When Tzipi Livni was foreign minister, she warned the Palestinian Authority not to accept a deal offered by then-prime minister Ehud Olmert, former US ambassador to Israel Martin Indyk said on Thursday morning.
In a discussion at President Shimon Peres's 'Facing Tomorrow' Presidential Conference 2009 in Jerusalem, Indyk said that the Palestinians should not be blamed for rejecting Olmert's peace offer, because of his unstable political situation at the time, Army Radio reported.
Later in the day, Indyk clarified that he was not in the room when the incident took place.
"I was not present at the negotiating table but heard accounts from several sources," Indyk said in a statement quoted by Army Radio. "I don't believe Livni insinuated to the Palestinians that their situation would improve if they rejected Olmert's offer," the former US ambassador to Israel reportedly said.
When asked by Channel 2 reporter Udi Segal, who was hosting the panel, whether the Palestinians missed an opportunity when they rejected Olmert's proposal, Indyk had reportedly replied that "the prime minister was about to have an indictment filed against him and the foreign minister herself specifically told both the Americans and the Palestinians: Don't you dare sign the agreement."
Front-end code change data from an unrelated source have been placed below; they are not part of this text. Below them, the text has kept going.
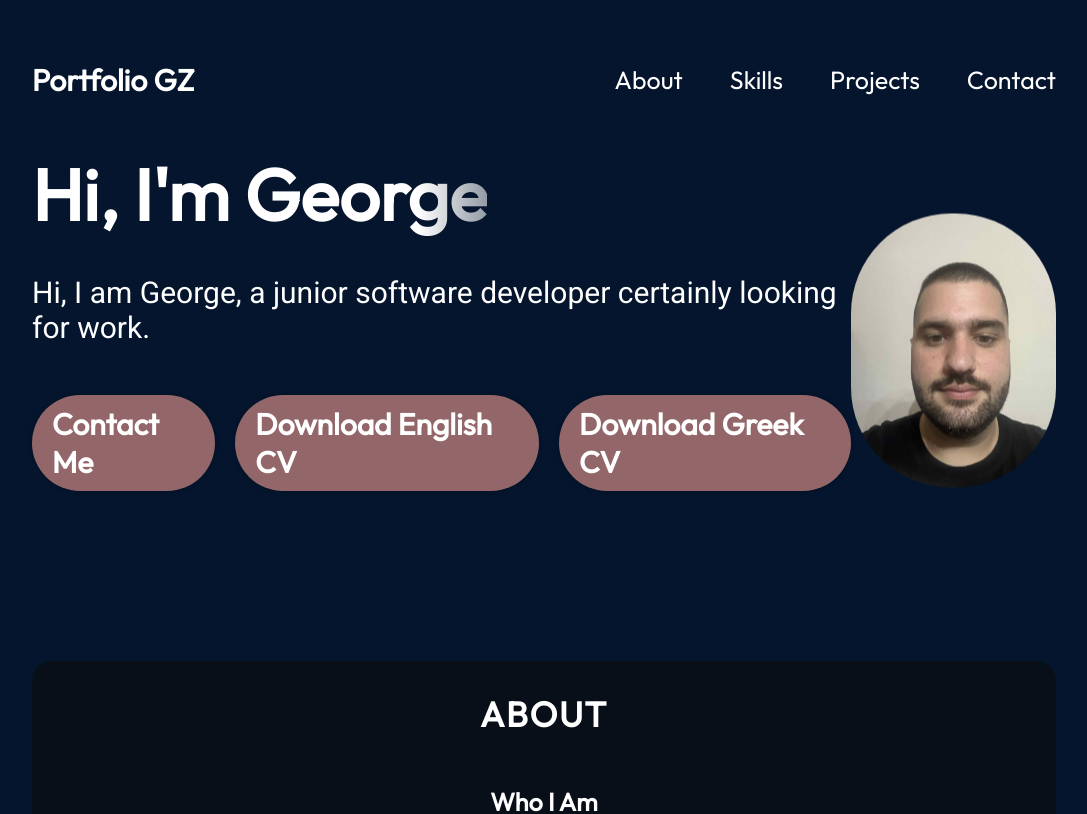
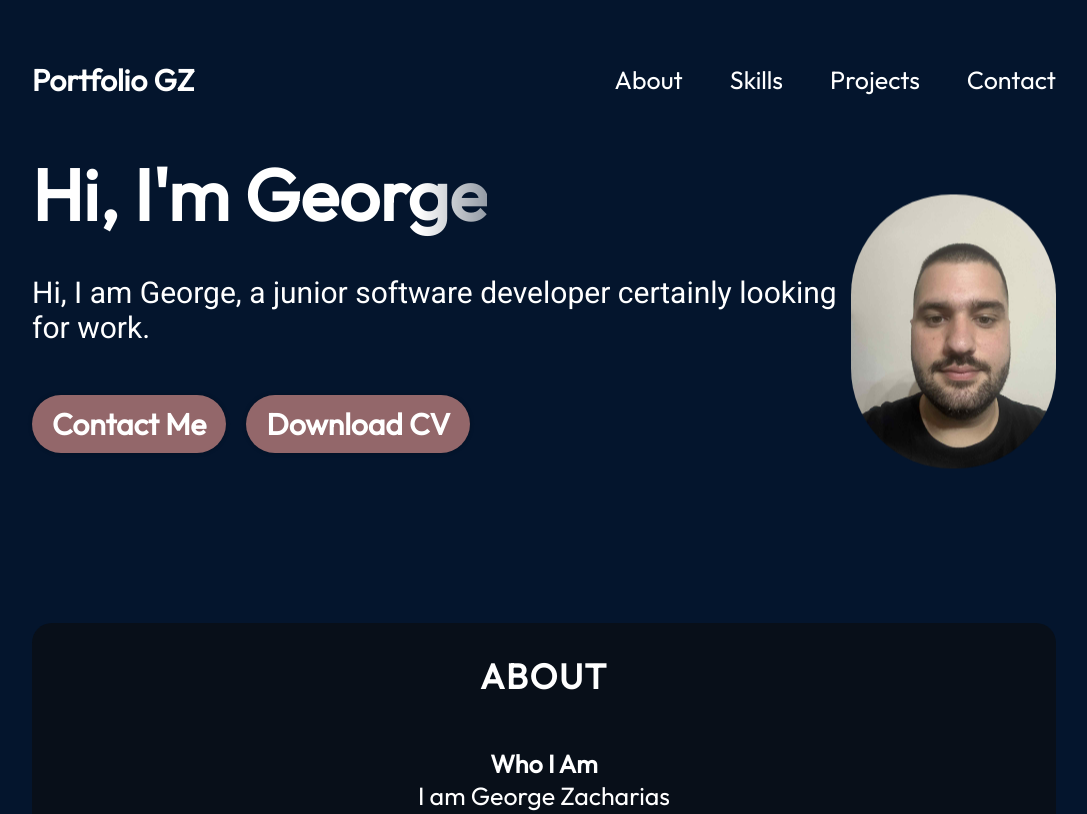
Before and after one commit to YungGeO/Zacharias-portofolio, a React (Vite) app: page / in a window 1280 px wide. Shown: the top 814 px of the page, without its empty margins (96-1183 px from the left). Built offline with nearby package versions, Linux system fonts and the light colour scheme.

Commit message:
wrong cved uploaded fixed now

```diff
--- a/src/componets/Avatar/Avatar.jsx
+++ b/src/componets/Avatar/Avatar.jsx
@@ -23,19 +23,13 @@ export const Avatar = () => {
 
                     <a
                         className={styles.contactBtn}
-                        href="/Zacharias-portofolio/CV_Zacharias_Georgios.pdf"
+                        href="/Zacharias-portofolio/CV_Zacharias_Georgios_eng.pdf"
                         download
                     >
-                        Download English CV
+                        Download CV
                     </a>
 
-                    <a
-                        className={styles.contactBtn}
-                        href="/Zacharias-portofolio/CV_Georgios_Zacharias.pdf"
-                        download
-                    >
-                        Download Greek CV
-                    </a>
+
                 </div>
             </div>
 
```
Also changed, not shown: 2 other files (tests, documents, lock files or other folders).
Livni denied the report, saying that she was not involved in the contacts between Olmert and Palestinian Authority President Mahmoud Abbas.
"When the Israeli offer was made public, I publicly announced that I did not support it," Army Radio quoted her as saying. "I had no need to speak behind Olmert's back."
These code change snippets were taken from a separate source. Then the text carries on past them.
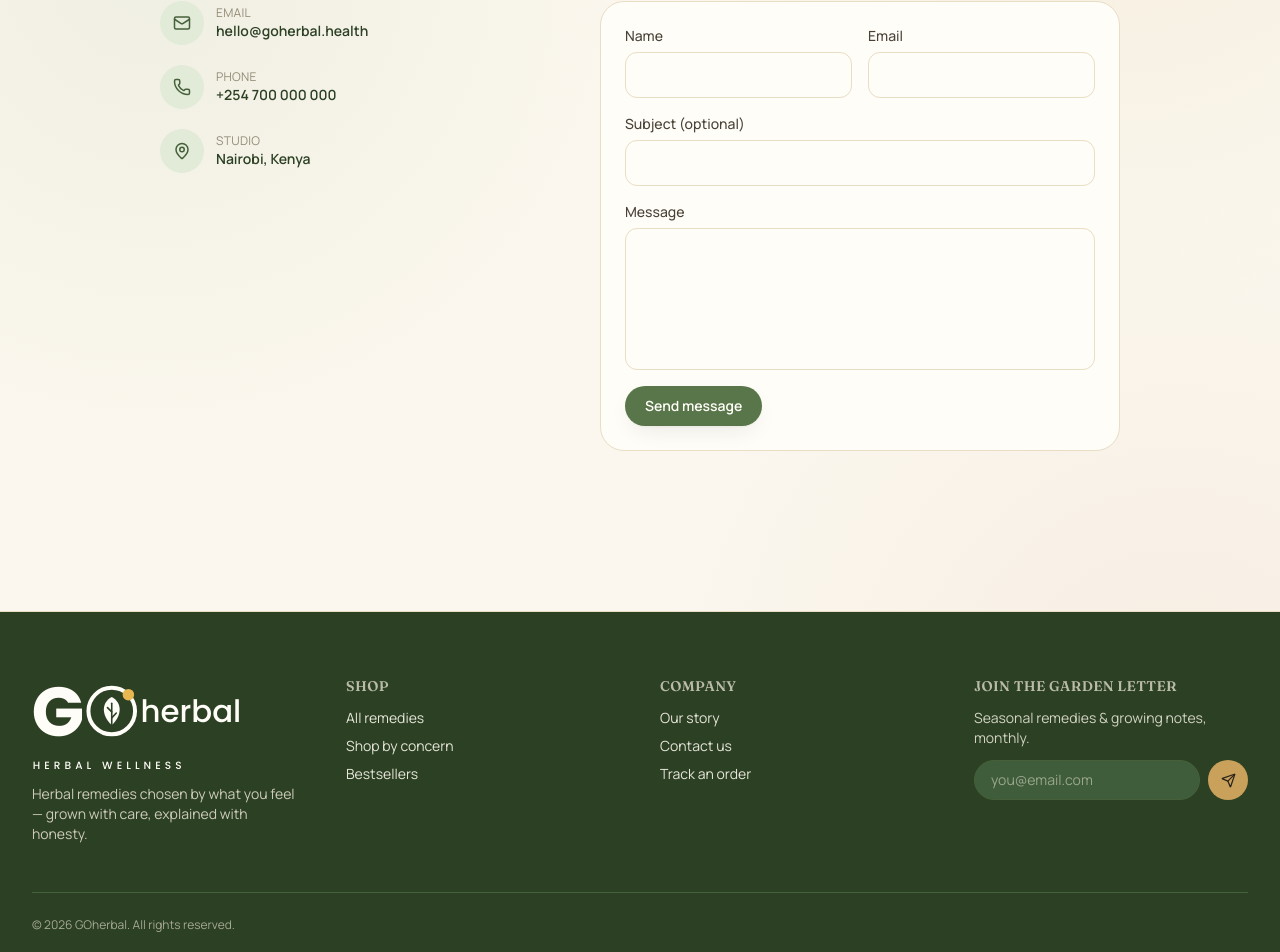
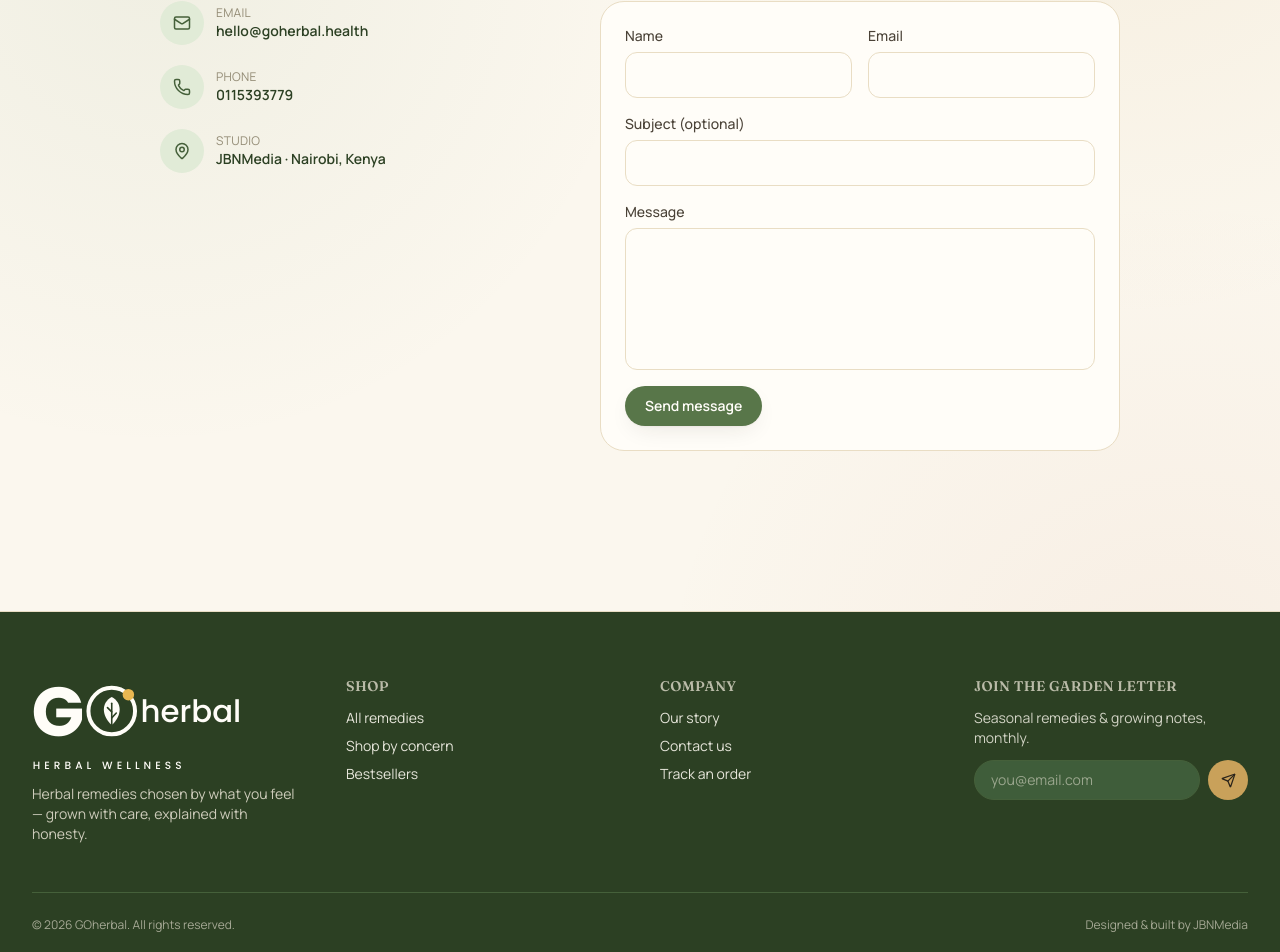
Before and after one commit to JessyWaweru/herb-root-frontend, a React (Vite) app: page /contact in a window 1280 px wide. Shown: the part 268-1220 px from the top of the page. Built offline with nearby package versions, Linux system fonts and the light colour scheme; no server answers.

Commit message:
✨ JBNMedia credit, new phone number, contact form skips details for signed-in users

```diff
--- a/index.html
+++ b/index.html
@@ -11,6 +11,7 @@
       href="https://fonts.googleapis.com/css2?family=Fraunces:ital,opsz,wght@0,9..144,400;0,9..144,500;0,9..144,600;0,9..144,700;1,9..144,500&family=Manrope:wght@400;500;600;700;800&family=Poppins:wght@500;600;700&display=swap"
       rel="stylesheet"
     />
+    <meta name="author" content="JBNMedia" />
     <title>GO herbal — Herbal Remedies, Rooted in Nature</title>
   </head>
   <body>
--- a/src/components/layout/Footer.tsx
+++ b/src/components/layout/Footer.tsx
@@ -80,8 +80,9 @@ export function Footer() {
           </div>
         </div>
 
-        <div className="mt-12 border-t border-sage-700 pt-6 text-center text-xs text-cream-200/60 sm:text-left">
+        <div className="mt-12 flex flex-col gap-2 border-t border-sage-700 pt-6 text-center text-xs text-cream-200/60 sm:flex-row sm:justify-between sm:text-left">
           <p>© {new Date().getFullYear()} GOherbal. All rights reserved.</p>
+          <p>Designed &amp; built by JBNMedia</p>
         </div>
       </div>
     </footer>
--- a/src/pages/Contact.tsx
+++ b/src/pages/Contact.tsx
@@ -6,15 +6,20 @@ import { Input, Textarea } from '../components/ui/Input';
 import { Button } from '../components/ui/Button';
 import { sendContactMessage, type ContactPayload } from '../lib/core';
 import { apiErrorMessage } from '../lib/api';
+import { useAuthStore } from '../stores/authStore';
 
 export function Contact() {
   const [loading, setLoading] = useState(false);
+  const user = useAuthStore((s) => s.user);
   const { register, handleSubmit, reset } = useForm<ContactPayload>();
+  const userName = user ? `${user.first_name} ${user.last_name}`.trim() || user.email : '';
 
   const onSubmit = async (values: ContactPayload) => {
     setLoading(true);
     try {
-      const { detail } = await sendContactMessage(values);
+      // Signed-in customers aren't asked for details we already have.
+      const payload = user ? { ...values, name: userName, email: user.email } : values;
+      const { detail } = await sendContactMessage(payload);
       toast.success(detail);
       reset();
     } catch (error) {
@@ -34,15 +39,21 @@ export function Contact() {
       <div className="mt-10 grid gap-10 lg:grid-cols-[1fr_1.3fr]">
         <div className="flex flex-col gap-5">
           <ContactRow icon={Mail} label="Email" value="hello@goherbal.health" />
-          <ContactRow icon={Phone} label="Phone" value="+254 700 000 000" />
-          <ContactRow icon={MapPin} label="Studio" value="Nairobi, Kenya" />
+          <ContactRow icon={Phone} label="Phone" value="0115393779" />
+          <ContactRow icon={MapPin} label="Studio" value="JBNMedia · Nairobi, Kenya" />
         </div>
 
         <form onSubmit={handleSubmit(onSubmit)} className="flex flex-col gap-4 rounded-3xl border border-cream-300 bg-cream-50 p-6">
-          <div className="grid gap-4 sm:grid-cols-2">
-            <Input label="Name" {...register('name', { required: true })} />
-            <Input label="Email" type="email" {...register('email', { required: true })} />
-          </div>
+          {user ? (
+            <p className="text-sm text-ink-600">
+              Sending as <span className="font-semibold text-sage-900">{userName}</span> ({user.email})
+            </p>
+          ) : (
+            <div className="grid gap-4 sm:grid-cols-2">
+              <Input label="Name" {...register('name', { required: true })} />
+              <Input label="Email" type="email" {...register('email', { required: true })} />
+            </div>
+          )}
           <Input label="Subject (optional)" {...register('subject')} />
           <Textarea label="Message" rows={5} {...register('message', { required: true })} />
           <Button type="submit" isLoading={loading} className="w-fit">
```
Livni reportedly stressed that she was opposed to Olmert's proposed peace plan because it called for the return of thousands of Palestinian refugees to the country, and would lead to an international force gaining control over Jerusalem's Old City.
It is noteworthy that Indyk, who was the US ambassador to Israel in 1995-1997 and 2000-2001, did not hold an official post in the administration of former US president George W. Bush, during Livni's term as foreign minister.